I’m a sucker for a waterfall. So, it’s without surprise that we made our way to the Boulder River #734 trail on our recent visit to Washington State. Near Darrington, it’s well off the beaten path (we definitely had a feeling of “Deliverance” as we crawled along the empty access road).
As we weaved between potholes on the rain beaten gravel, the choice was between the lesser of several evils to minimize the severity of each jolt. After what seemed like a really long time (it’s only about 4 miles), we finally arrived at the trail’s head.
We approached the information post. The pages inside the registration box were soaking wet, the pencil was useless. I’m not sure why, but I really dig signing in for hiking trails. Perhaps it’s because it’s some sort of proof that I actually showed up and hiked.
I giddily dug into my bag in search of a pen. We carefully turned through the sodden pages. My face collapsed when we turned to the last page—all of the available spaces were filled in. Undaunted, we scribbled our details at the outer edge of the sheet perpendicular to the provided columns. That done, we proceeded with our ramble along the Boulder River.
We were rewarded straight away. We crossed a wooden bridge sporting a small stream of run-off. Much bigger falls awaited us we reminded ourselves. Once a logging grade, the trail starts out wide and flat.
As the forest became denser, it is hard to describe the profound sense of peace that enveloped me. The aromatic scent of pine and undergrowth and the roar of the river was all there was to keep us company. Sadly, there were no birds around though. I could only assume that most were still south for the winter.
The first obstacle we encountered was a large tree trunk leaning against the rocky wall. We felt like true adventurers as we snuck underneath, trickling water dampening our backs. About a mile on, we came upon what looked to be a rustic campground. Surrounded by beautiful pine trees and the sound of the river, it was an idyllic spot. It was empty now.
As we walked, we noticed the glossy moss that covered nearly everything. Old forest growth was abundant, saved by the wilderness boundary. Past the campground, we came to “Pre-Show Falls”, the water lacing its way down the rocky slope covered with maidenhair fern across the river. The water fall forms a horsetail towards the bottom as it descends about 150 feet. This fall was aptly named because the main event was just a little further along.
First, we heard the thundering water barreling down the mountain. Then, we rounded the bend to meet “Boulder Falls” –this beauty drops about 200 feet.
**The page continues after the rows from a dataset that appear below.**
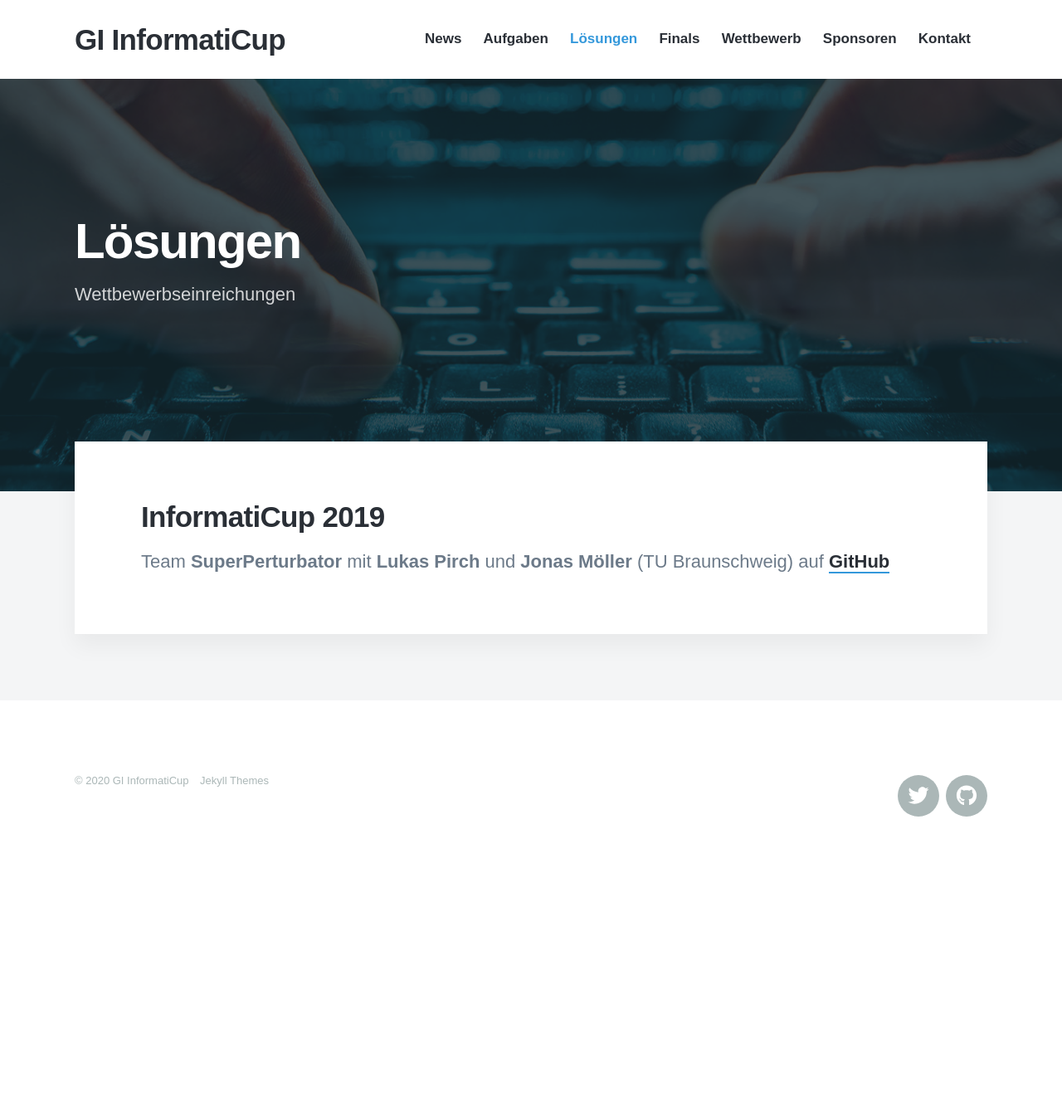
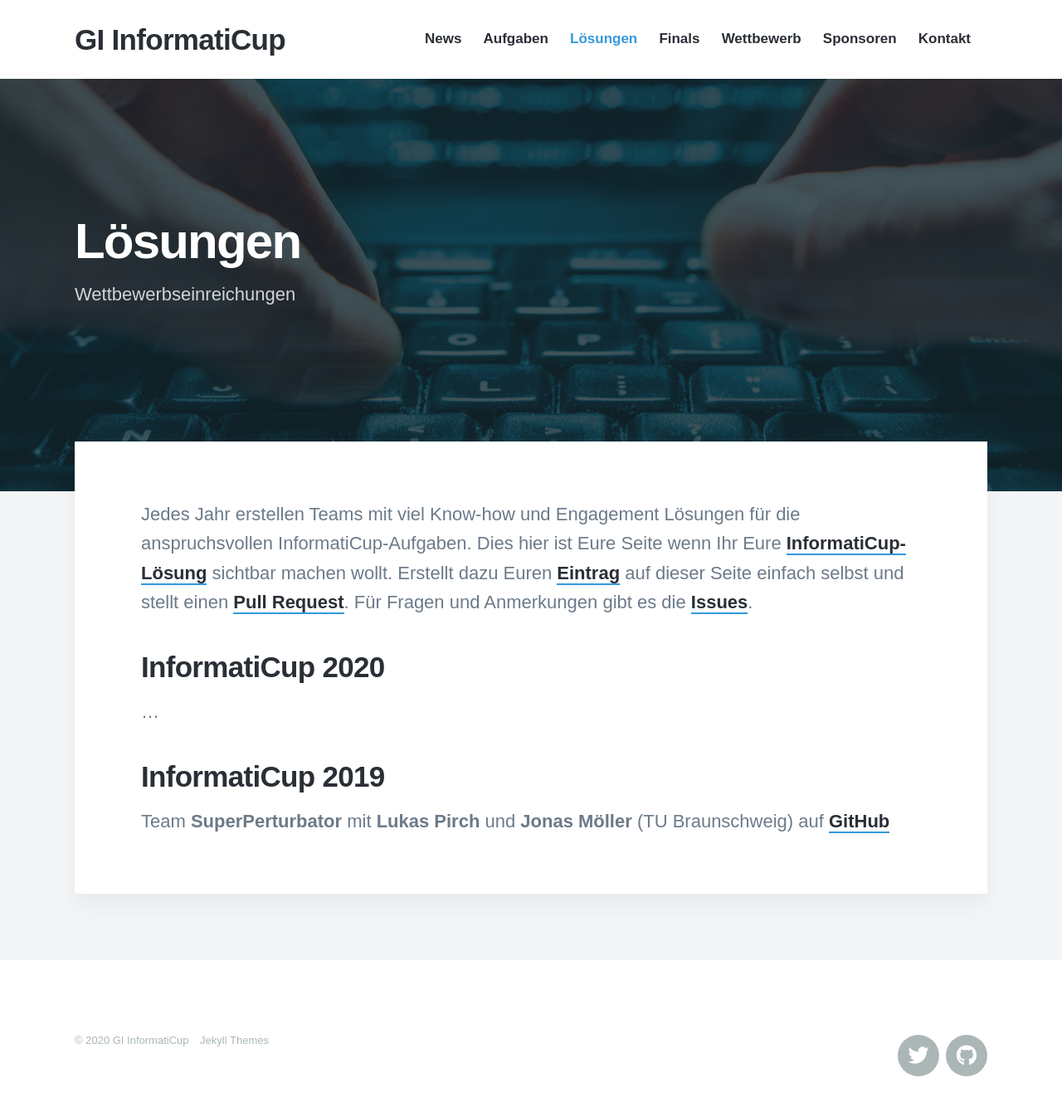
Before and after one commit to informatiCup/informaticup.github.io, a Jekyll site: the page built from _pages/solutions.md, in a window 1280 px wide. Shown: the whole page at 83% size. Built offline with Jekyll 4.4.1, drawn with Linux system fonts in a browser that asks for light colours; nearby versions of some CDN libraries; some web fonts are replaced; before the commit the page ends 1027 px from its top, so only the background shows below that.

Commit message:
Update solutions.md

```diff
--- a/_pages/solutions.md
+++ b/_pages/solutions.md
@@ -5,6 +5,12 @@ description: Veröffentlichte Wettbewerbseinreichungen.
 featured_image: /images/informaticup.jpg
 ---
 
+Jedes Jahr erstellen Teams mit viel Know-how und Engagement Lösungen für die anspruchsvollen InformatiCup-Aufgaben. Dies hier ist Eure Seite wenn Ihr Eure [InformatiCup-Lösung](/challenges/) sichtbar machen wollt. Erstellt dazu Euren [Eintrag](https://guides.github.com/features/mastering-markdown/) auf dieser Seite einfach selbst und stellt einen [Pull Request](https://help.github.com/en/github/collaborating-with-issues-and-pull-requests/about-pull-requests). Für Fragen und Anmerkungen gibt es die [Issues](https://github.com/informatiCup/informaticup.github.io/issues).
+
+## InformatiCup 2020 ##
+
+...
+
 ## InformatiCup 2019 ##
 
 Team **SuperPerturbator** mit **Lukas Pirch** und **Jonas Möller** (TU Braunschweig) auf [GitHub](https://github.com/LPirch/informaticup2019)
```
This waterfall is supposed to split at the top, but no doubt the winter rains helped to merge this giant into a single grand cascade.
Between the thunder of the falls and the raging river, we could hardly hear each other. It didn’t matter. We sat for a bit, drinking in the magic of this special place in the forest. It was truly a site to behold.
From here, we continued along the trail moving away from the river. At the 2-mile mark, we came to a narrow wooden bridge spanning a shallow gully. We’d already been walking and photographing for a couple of hours. It was such a wonderfully cool day, we could have easily kept going, but our empty stomachs prevailed, so we headed back towards the car.
Boulder River #734 is an easy, pleasant walk set in remote wilderness. We crossed small creeks, navigated fallen trees, and deeply inhaled the wonderful aromas of the forest.
If you are in the vicinity of Darrington, Washington, you owe it to yourself to check out this hike.